There was a solo home run to left and two-run double to center. A rally-extending walk and game-saving outfield assist.
Even when Mookie Betts tumbled on Saturday night — literally crashing into the dirt while rounding second base in the fifth inning — the Dodgers rejoiced, breathing a sigh of relief after their star right fielder stayed in the game despite initially clutching his left arm in pain.
“That was scary,” manager Dave Roberts said.
The rest of Betts’ performance was anything but.
On a night the former MVP could do almost no wrong, the Dodgers overcame an early three-run deficit to beat the Philadelphia Phillies 7-4, securing their seventh-straight win in front of 32,068 at Citizens Bank Park.
Betts led the way at the plate, going three for four with a walk and three RBIs.
He produced a momentum swing on defense, throwing out a runner at home to keep the score tied in the seventh inning.
And he provided a constant spark to help the Dodgers, who trailed 4-1 after the fourth inning on a night they used nothing but bullpen pitchers, match their season-long winning streak and clinch a series win in Philadelphia.
“He’s just playing elite baseball right now,” Roberts said of Betts, who also singled to fall a triple shy of the cycle and is batting .316 in May with 10 extra-base hits in his last nine games. “And we need every bit of it.”
There was a brief moment when it looked like Betts’ big night would suffer a painful early end.
With the Dodgers (27-12) still trailing by three runs in the fifth — Betts had hit his ninth homer of the season in the third inning, but spot starter Mitch White and reliever David Price gave up four combined runs through four — Betts lined a two-run double into left-center field.
As he rounded second base, Betts had his gaze fixed toward the outfield, watching as the ball bounced away from Phillies center fielder Odúbel Herrera.
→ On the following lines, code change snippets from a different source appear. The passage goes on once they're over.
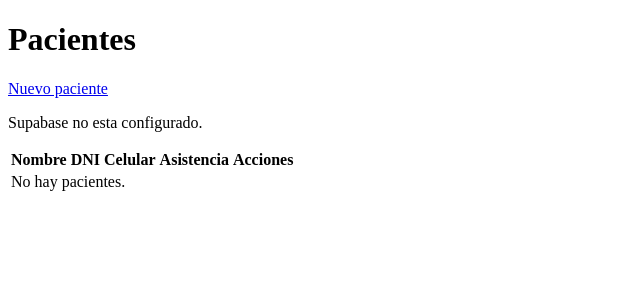
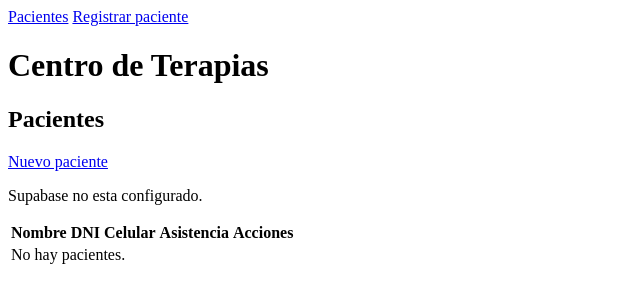
Before and after one commit to OmarEspinozax6/WonderKidsTO, a Flask app: page /pacientes in a window 1280 px wide. Shown: the top 303 px of the page, without its empty margins (0-640 px from the left). Run offline with Flask 3, Linux system fonts and the light colour scheme.

Commit message:
Agregar logica de pacientes cambio final

```diff
--- a/app.py
+++ b/app.py
@@ -1,5 +1,5 @@
 import os
-from flask import Flask, jsonify
+from flask import Flask, jsonify, redirect, url_for
 from supabase import create_client, Client
 
 app = Flask(__name__)
@@ -22,31 +22,10 @@ def supabase_unavailable():
     """Return the standard response when Supabase is not configured."""
     return jsonify({"ok": False, "data": None, "error": "Supabase no esta configurado."}), 503
 
-# Ruta principal
 @app.route("/")
 def inicio():
-    if not supabase:
-        return supabase_unavailable()
-    try:
-        pacientes = supabase.table("pacientes").select("nombre, celular").limit(1).execute()
-        paciente = pacientes.data[0] if pacientes.data else {"nombre": "Sin datos", "celular": "N/A"}
-    except Exception:
-        app.logger.exception("Error consultando pacientes en la ruta principal.")
-        return jsonify({"ok": False, "data": None, "error": "Error interno consultando pacientes."}), 500
-
-    return f"""
-    <html>
-        <head>
-            <title>Centro de Terapias</title>
-        </head>
-        <body>
-            <h1>Centro de Terapias</h1>
-            <h2>Paciente registrado</h2>
-            <p>Nombre: {paciente['nombre']}</p>
-            <p>Celular: {paciente['celular']}</p>
-        </body>
-    </html>
-    """
+    """Abrir la pantalla principal del CRUD de pacientes."""
+    return redirect(url_for("pacientes.pacientes_list_page"))
 
 # Ruta para insertar un paciente
 @app.route("/registrar")
--- a/templates/pacientes/form.html
+++ b/templates/pacientes/form.html
@@ -1,7 +1,11 @@
 <!doctype html>
 <html lang="es">
-<head><meta charset="utf-8"><title>{{ 'Editar' if paciente else 'Nuevo' }} paciente</title></head>
+<head><meta charset="utf-8"><title>Centro de Terapias | {{ 'Editar' if paciente else 'Nuevo' }} paciente</title></head>
 <body>
+  <nav>
+    <a href="{{ url_for('pacientes.pacientes_list_page') }}">Pacientes</a>
+    <a href="{{ url_for('pacientes.paciente_new_page') }}">Registrar paciente</a>
+  </nav>
   <h1>{{ 'Editar' if paciente else 'Nuevo' }} paciente</h1>
   <form id="paciente-form" data-id="{{ paciente.id if paciente else '' }}">
     <label>Nombre <input name="nombre" required value="{{ paciente.nombre if paciente else '' }}"></label>
--- a/templates/pacientes/list.html
+++ b/templates/pacientes/list.html
@@ -1,8 +1,13 @@
 <!doctype html>
 <html lang="es">
-<head><meta charset="utf-8"><title>Pacientes</title></head>
+<head><meta charset="utf-8"><title>Centro de Terapias | Pacientes</title></head>
 <body>
-  <h1>Pacientes</h1>
+  <nav>
+    <a href="{{ url_for('pacientes.pacientes_list_page') }}">Pacientes</a>
+    <a href="{{ url_for('pacientes.paciente_new_page') }}">Registrar paciente</a>
+  </nav>
+  <h1>Centro de Terapias</h1>
+  <h2>Pacientes</h2>
   {% with messages = get_flashed_messages(with_categories=true) %}
     {% for category, message in messages %}<p class="{{ category }}">{{ message }}</p>{% endfor %}
   {% endwith %}
```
Betts immediately tried accelerating toward third base but lost his balance and landed hard on his side. He broke his fall with his left arm, but then grimaced while clutching at his elbow and wrist as he scrambled back to second.
For several moments, Betts writhed on the ground in pain. Roberts came running out of the duogut. A trainer followed closely behind.
“I thought it was his wrist originally,” Roberts said.
Instead, it was a stinger in Betts shoulder, making his arm go numb for a couple of moments.
“It was weird,” Betts said. “Freak accident.”
But after stretching out his arm, sensation soon returned. Betts popped back up to his feet and stayed in the game.
The Dodgers’ comeback was just getting underway.
Will Smith tied the score in the sixth inning, hitting a solo run home to right field that chased Phillies starter Aaron Nola from the game.
While the Dodgers then missed a couple prime chances to take the lead against the Phillies bullpen — leaving the bases loaded later in the sixth and squandering another opportunity after Betts, in his one real mistake Saturday, was picked off in the seventh — the score remained tied thanks to Betts’ heroics on defense.
The Phillies (18-22) loaded the bases in the seventh on a walk, a hit batter and puzzling defensive decision by Smith, who had Herrera seemingly caught in a rundown between third and home but held onto the ball until everyone was safe.
Then, with one out, Alec Bohm laced a dipping line drive toward Betts in right.
Betts charged on the ball and made a shoestring catch, then came up firing as Herrera tagged and tried to score. The throw was perfect. Herrera’s headfirst slide never had a chance.
“I figured he was going to take a chance,” Betts said. “So I was ready for it.”
Added Roberts: “To make that play was a game-changer. It just kind of gave the momentum back to us.”
After Austin Barnes added insurance with a solo home run in the ninth, the Dodgers’ bullpen put the finishing touches on the game.
The group combined for five scoreless innings to end the contest, including two perfect innings from Brusdar Graterol, 1⅓ scorelss innings from Daniel Hudson and closer Craig Kimbrel’s ninth save.
“That bond of those nine guys in the ‘pen is tight,” Roberts said. “And so they're doing a good job of picking each other up.”
Still, it was Betts who provided the biggest lift, keeping the Dodgers on a roll with his latest dazzling display.
“It’s one of those things — as he goes, we go,” Roberts said. “It was really fun to watch.”
This story originally appeared in Los Angeles Times.